— PROBLEM DESCRIPTION —
Where in the data does the word "Disciplines" appear? Find those lines and copy them.

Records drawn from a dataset
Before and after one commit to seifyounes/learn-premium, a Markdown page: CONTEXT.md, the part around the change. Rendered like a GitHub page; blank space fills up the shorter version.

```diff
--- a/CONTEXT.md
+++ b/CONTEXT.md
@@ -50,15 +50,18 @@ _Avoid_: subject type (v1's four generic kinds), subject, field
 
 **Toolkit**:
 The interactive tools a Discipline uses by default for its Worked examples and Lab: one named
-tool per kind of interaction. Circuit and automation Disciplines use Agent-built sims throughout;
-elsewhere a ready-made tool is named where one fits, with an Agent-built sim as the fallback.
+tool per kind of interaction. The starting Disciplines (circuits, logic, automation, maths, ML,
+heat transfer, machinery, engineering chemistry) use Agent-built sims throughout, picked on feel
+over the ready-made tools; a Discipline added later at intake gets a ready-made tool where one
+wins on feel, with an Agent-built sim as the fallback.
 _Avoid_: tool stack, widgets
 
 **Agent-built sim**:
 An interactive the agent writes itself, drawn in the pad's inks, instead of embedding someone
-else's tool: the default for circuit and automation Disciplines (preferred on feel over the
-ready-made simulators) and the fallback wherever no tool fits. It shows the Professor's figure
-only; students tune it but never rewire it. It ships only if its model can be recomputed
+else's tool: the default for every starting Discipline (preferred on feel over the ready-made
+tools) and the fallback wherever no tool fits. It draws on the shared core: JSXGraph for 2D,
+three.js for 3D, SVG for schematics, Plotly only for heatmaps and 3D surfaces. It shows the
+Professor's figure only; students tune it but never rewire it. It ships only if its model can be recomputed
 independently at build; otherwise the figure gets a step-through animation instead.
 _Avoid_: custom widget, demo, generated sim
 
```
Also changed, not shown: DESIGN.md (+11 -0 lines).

— RESPONSE BELOW —
-tool per kind of interaction. Circuit and automation Disciplines use Agent-built sims throughout;
+tool per kind of interaction. The starting Disciplines (circuits, logic, automation, maths, ML,
-else's tool: the default for circuit and automation Disciplines (preferred on feel over the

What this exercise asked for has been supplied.